--- TASK DATA Enclosed Below ---
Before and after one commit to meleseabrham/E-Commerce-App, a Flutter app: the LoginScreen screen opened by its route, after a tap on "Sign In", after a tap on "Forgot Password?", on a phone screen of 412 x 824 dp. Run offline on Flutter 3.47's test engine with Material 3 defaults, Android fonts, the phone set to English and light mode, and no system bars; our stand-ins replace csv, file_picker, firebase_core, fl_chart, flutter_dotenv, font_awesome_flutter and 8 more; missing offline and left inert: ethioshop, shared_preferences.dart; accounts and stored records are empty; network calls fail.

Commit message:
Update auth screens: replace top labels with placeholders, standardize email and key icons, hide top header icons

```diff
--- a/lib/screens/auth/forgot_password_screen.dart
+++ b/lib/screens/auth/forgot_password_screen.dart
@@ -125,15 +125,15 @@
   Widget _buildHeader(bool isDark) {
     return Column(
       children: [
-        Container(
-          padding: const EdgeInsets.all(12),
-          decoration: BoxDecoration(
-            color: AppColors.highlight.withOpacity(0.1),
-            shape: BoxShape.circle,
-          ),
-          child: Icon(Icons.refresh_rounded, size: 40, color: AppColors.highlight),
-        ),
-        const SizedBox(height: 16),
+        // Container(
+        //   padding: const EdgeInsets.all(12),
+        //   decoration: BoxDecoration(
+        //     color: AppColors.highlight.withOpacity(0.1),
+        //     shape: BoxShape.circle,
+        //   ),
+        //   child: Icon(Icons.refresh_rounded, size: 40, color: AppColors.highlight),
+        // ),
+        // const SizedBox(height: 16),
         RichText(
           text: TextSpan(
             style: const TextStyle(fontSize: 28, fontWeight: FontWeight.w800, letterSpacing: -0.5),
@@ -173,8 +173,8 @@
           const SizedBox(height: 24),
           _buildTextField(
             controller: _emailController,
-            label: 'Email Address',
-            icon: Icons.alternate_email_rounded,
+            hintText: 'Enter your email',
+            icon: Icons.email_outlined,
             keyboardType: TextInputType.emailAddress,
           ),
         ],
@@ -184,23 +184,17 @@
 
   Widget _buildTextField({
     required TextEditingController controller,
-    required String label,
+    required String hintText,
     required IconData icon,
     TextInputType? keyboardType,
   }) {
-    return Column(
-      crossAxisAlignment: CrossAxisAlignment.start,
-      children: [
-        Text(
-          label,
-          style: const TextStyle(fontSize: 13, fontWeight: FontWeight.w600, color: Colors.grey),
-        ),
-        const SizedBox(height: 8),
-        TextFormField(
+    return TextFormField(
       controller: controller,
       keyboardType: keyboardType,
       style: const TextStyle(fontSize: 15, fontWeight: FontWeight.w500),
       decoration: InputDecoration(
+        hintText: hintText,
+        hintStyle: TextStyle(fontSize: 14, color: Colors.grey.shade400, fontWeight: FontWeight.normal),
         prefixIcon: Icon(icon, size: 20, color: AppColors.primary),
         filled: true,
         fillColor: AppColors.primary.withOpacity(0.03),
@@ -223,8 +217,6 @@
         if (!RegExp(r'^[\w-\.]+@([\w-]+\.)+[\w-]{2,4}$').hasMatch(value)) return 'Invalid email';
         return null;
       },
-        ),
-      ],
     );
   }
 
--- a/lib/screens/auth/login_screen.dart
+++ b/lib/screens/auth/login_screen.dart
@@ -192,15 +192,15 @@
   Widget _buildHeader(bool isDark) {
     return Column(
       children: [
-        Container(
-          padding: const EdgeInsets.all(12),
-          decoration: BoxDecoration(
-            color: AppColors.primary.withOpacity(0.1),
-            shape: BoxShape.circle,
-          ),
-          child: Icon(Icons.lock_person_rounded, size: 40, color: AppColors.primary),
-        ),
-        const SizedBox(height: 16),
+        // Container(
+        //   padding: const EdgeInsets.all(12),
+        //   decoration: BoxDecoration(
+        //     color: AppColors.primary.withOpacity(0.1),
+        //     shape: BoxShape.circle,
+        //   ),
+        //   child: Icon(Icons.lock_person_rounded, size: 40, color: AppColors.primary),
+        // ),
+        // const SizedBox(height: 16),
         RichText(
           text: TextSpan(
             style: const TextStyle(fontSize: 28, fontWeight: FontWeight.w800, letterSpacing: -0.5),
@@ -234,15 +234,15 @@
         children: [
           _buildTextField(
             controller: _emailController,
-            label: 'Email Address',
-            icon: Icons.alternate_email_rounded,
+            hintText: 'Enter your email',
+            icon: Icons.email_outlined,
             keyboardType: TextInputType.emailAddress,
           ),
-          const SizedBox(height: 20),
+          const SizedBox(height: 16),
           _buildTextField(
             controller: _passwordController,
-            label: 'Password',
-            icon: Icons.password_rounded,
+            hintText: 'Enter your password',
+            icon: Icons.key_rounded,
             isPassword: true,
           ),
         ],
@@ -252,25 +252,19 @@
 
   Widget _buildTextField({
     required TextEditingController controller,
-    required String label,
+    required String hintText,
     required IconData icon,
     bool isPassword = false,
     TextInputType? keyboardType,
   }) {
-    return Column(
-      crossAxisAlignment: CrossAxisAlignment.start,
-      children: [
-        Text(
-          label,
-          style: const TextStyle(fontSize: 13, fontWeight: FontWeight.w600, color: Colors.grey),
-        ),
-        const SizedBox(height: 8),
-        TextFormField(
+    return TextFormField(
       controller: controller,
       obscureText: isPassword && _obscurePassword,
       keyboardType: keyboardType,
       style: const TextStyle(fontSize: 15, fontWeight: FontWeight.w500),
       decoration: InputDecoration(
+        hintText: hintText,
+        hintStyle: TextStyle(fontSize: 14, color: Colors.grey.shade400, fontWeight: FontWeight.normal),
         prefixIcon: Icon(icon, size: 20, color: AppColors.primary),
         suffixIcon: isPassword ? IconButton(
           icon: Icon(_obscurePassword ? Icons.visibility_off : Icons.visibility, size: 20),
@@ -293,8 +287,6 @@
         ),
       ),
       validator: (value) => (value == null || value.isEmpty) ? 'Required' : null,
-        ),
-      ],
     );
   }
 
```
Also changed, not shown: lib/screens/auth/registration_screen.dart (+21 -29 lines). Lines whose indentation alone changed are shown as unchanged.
--- End of Enclosed TASK DATA ---
--- TASK DATA Enclosed Below ---
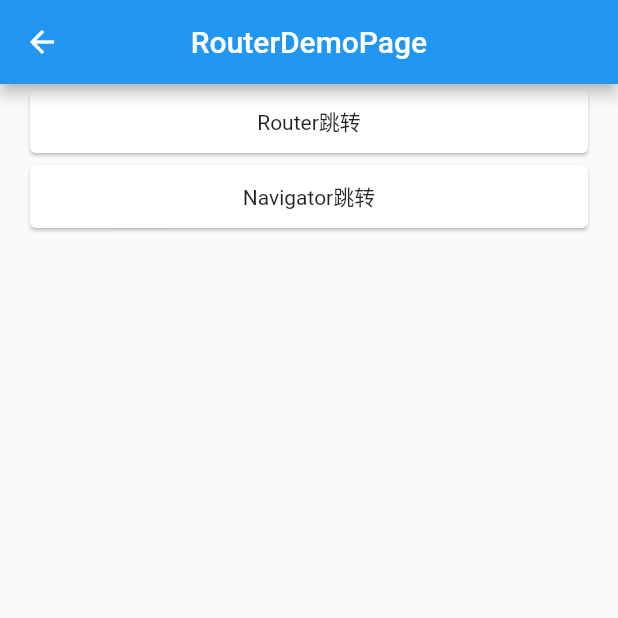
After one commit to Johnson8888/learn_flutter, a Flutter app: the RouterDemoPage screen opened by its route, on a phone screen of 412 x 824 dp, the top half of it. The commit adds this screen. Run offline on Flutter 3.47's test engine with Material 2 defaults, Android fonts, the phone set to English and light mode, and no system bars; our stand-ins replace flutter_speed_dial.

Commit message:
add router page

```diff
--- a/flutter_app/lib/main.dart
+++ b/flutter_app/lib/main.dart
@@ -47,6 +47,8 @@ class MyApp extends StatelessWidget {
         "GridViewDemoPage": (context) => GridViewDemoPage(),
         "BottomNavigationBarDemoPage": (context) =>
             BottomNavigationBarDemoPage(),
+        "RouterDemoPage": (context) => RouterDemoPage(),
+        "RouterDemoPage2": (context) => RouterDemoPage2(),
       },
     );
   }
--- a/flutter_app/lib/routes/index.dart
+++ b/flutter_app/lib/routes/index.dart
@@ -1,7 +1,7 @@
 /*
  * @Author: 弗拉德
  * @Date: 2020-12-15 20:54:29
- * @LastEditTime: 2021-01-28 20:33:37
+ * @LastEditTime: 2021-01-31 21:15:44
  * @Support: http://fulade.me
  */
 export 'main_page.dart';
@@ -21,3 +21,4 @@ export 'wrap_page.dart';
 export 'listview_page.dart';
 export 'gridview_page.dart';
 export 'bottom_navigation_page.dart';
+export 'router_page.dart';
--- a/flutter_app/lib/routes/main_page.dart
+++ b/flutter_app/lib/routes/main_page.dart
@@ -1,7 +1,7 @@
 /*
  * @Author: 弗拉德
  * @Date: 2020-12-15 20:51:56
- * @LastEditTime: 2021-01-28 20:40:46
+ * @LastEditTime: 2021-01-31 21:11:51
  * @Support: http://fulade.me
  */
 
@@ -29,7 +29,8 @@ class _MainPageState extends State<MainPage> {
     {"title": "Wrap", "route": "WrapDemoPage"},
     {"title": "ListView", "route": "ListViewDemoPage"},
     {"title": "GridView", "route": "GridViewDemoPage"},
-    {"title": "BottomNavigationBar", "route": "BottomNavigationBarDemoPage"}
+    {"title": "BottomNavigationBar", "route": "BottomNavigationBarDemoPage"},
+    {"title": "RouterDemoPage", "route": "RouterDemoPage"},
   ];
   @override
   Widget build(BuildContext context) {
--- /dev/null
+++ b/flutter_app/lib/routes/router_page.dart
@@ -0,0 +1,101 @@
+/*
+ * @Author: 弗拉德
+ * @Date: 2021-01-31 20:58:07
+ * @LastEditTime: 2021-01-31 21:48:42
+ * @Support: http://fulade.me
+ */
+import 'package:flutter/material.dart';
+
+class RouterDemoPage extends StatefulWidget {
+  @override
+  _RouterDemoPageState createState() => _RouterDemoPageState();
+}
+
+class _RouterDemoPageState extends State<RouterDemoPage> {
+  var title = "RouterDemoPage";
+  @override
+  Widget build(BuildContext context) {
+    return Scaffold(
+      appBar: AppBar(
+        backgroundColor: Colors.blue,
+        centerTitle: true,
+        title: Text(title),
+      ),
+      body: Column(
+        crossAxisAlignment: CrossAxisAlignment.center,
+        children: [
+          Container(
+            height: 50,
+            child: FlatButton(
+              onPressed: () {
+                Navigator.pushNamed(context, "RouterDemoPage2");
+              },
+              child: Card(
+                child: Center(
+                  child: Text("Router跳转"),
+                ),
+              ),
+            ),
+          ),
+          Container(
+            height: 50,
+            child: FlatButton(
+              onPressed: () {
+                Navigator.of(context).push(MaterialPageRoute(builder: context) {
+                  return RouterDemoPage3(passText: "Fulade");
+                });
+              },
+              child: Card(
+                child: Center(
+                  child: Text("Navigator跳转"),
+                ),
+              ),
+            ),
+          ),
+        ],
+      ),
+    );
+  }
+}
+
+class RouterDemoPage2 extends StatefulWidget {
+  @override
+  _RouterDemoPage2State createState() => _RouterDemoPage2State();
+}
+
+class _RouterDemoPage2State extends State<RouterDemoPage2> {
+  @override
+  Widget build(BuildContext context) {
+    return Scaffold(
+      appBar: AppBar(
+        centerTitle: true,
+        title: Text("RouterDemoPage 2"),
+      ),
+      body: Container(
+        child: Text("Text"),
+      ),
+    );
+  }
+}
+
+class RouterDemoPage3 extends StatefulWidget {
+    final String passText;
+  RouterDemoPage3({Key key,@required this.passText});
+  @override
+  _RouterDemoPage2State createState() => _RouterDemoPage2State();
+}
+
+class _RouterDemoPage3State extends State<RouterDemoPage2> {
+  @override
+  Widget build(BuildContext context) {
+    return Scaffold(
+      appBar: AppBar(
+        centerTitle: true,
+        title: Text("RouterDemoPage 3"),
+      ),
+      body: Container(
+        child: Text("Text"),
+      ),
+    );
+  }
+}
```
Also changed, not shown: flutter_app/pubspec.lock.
--- End of Enclosed TASK DATA ---
--- TASK DATA Enclosed Below ---
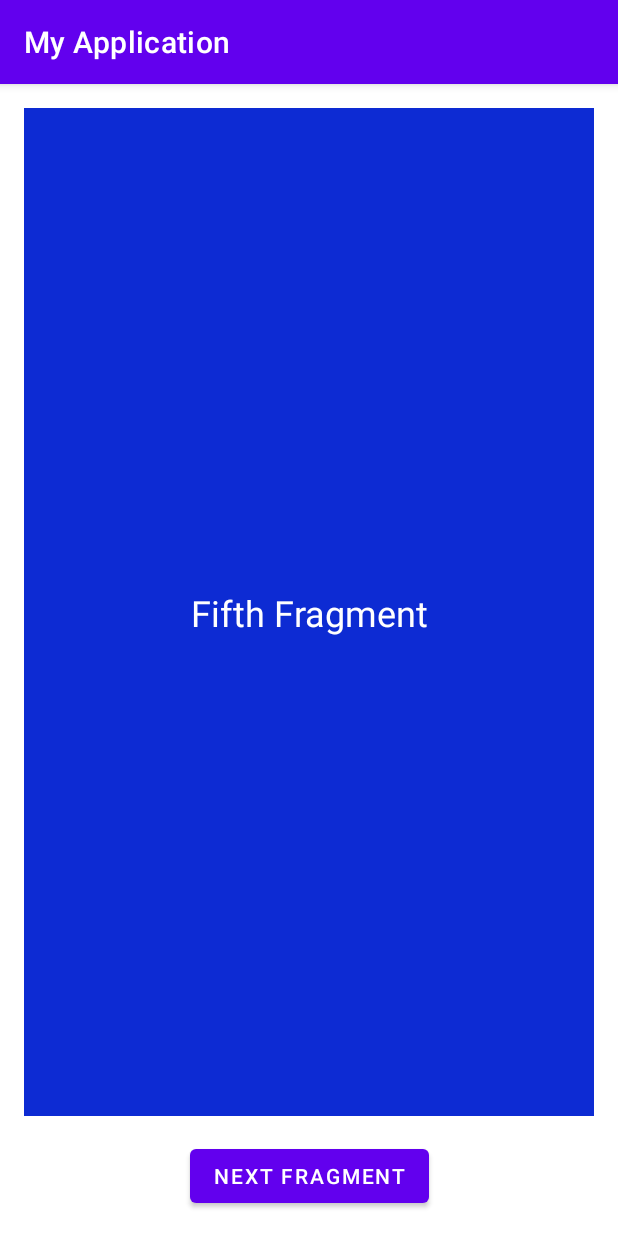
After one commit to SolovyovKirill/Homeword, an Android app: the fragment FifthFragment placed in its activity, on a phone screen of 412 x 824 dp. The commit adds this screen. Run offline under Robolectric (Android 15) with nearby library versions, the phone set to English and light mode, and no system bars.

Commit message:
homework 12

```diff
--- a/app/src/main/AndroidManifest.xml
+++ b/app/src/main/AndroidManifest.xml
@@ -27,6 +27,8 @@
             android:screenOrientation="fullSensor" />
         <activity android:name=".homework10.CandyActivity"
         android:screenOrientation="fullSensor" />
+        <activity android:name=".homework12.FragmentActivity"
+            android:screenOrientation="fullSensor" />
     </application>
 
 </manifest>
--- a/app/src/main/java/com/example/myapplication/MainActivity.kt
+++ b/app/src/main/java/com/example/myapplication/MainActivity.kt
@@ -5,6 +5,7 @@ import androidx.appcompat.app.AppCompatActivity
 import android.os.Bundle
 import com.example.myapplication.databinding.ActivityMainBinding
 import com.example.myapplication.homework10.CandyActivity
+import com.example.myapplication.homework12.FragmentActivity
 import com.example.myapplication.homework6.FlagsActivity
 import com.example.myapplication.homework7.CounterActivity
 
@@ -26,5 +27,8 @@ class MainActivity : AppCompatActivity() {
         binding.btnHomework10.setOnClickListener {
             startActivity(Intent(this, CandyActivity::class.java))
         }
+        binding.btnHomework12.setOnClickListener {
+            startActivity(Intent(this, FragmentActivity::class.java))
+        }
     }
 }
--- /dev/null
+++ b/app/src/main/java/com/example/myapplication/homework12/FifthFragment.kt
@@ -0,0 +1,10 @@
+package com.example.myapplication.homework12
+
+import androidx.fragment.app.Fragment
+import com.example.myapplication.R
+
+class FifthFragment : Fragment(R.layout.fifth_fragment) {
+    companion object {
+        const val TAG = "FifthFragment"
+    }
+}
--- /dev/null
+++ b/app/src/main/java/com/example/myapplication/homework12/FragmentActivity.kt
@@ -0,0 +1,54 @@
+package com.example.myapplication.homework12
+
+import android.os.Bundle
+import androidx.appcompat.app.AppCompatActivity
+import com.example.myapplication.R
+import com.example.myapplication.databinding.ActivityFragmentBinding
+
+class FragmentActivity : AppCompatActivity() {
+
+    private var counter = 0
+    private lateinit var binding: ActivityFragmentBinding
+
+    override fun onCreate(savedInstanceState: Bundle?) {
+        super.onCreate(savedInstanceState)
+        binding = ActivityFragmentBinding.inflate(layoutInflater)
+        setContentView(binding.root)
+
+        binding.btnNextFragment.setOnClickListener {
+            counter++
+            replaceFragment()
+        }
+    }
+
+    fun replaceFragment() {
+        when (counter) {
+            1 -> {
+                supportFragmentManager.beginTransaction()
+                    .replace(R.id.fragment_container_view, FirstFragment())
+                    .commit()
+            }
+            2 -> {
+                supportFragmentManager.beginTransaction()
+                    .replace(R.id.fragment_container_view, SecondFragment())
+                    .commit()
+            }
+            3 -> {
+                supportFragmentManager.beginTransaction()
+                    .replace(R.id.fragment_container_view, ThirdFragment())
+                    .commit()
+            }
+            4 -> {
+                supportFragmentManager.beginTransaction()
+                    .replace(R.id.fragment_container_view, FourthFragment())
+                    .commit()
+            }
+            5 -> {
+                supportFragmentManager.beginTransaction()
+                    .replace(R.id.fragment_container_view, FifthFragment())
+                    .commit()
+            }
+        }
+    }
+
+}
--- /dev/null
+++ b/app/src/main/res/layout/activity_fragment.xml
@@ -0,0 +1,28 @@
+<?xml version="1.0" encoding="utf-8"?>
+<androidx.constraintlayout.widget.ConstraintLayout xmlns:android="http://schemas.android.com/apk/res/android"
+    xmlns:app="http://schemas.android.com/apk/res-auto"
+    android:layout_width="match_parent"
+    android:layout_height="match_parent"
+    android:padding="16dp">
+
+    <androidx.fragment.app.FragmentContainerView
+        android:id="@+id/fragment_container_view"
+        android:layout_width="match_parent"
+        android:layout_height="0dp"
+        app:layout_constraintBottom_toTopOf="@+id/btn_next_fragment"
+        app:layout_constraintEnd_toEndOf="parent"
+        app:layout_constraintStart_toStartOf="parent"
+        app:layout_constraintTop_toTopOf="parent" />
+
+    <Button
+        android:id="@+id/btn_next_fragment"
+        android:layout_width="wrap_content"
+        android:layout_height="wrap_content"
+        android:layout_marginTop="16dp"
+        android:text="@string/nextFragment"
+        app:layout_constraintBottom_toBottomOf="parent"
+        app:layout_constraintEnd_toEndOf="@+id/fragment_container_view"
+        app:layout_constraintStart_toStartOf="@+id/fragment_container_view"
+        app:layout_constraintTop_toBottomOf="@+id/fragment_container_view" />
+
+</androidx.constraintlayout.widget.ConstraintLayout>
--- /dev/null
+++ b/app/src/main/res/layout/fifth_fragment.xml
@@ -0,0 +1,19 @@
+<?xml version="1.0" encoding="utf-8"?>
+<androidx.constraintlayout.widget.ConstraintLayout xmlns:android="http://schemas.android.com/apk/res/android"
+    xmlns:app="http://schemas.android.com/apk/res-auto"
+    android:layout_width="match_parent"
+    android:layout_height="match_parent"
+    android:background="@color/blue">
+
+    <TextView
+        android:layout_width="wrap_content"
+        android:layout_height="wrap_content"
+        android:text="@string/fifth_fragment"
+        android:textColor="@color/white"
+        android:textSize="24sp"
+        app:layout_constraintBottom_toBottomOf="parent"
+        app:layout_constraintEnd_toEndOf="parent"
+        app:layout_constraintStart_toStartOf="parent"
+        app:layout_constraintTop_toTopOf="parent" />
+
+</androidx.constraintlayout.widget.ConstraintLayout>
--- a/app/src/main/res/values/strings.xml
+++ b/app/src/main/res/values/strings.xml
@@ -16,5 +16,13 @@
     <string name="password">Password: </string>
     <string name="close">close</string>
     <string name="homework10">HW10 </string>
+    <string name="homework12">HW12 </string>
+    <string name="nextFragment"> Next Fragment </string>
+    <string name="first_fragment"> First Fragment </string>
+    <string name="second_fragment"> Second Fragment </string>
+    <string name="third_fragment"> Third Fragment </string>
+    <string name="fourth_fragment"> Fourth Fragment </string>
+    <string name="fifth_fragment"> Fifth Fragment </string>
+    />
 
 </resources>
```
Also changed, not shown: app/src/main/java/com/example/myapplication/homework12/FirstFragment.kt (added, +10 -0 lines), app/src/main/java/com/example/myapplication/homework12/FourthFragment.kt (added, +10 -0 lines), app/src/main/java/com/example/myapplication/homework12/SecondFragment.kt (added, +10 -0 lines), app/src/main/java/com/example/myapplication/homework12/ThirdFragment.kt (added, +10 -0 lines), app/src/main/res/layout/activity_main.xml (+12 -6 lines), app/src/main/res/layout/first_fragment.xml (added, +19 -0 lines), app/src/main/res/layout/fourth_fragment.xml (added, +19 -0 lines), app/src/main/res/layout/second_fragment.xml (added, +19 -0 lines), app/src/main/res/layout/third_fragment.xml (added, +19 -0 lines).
--- End of Enclosed TASK DATA ---
Show every line in the entries above that contains the string "highlight".

-            color: AppColors.highlight.withOpacity(0.1),
-          child: Icon(Icons.refresh_rounded, size: 40, color: AppColors.highlight),
+        //     color: AppColors.highlight.withOpacity(0.1),
+        //   child: Icon(Icons.refresh_rounded, size: 40, color: AppColors.highlight),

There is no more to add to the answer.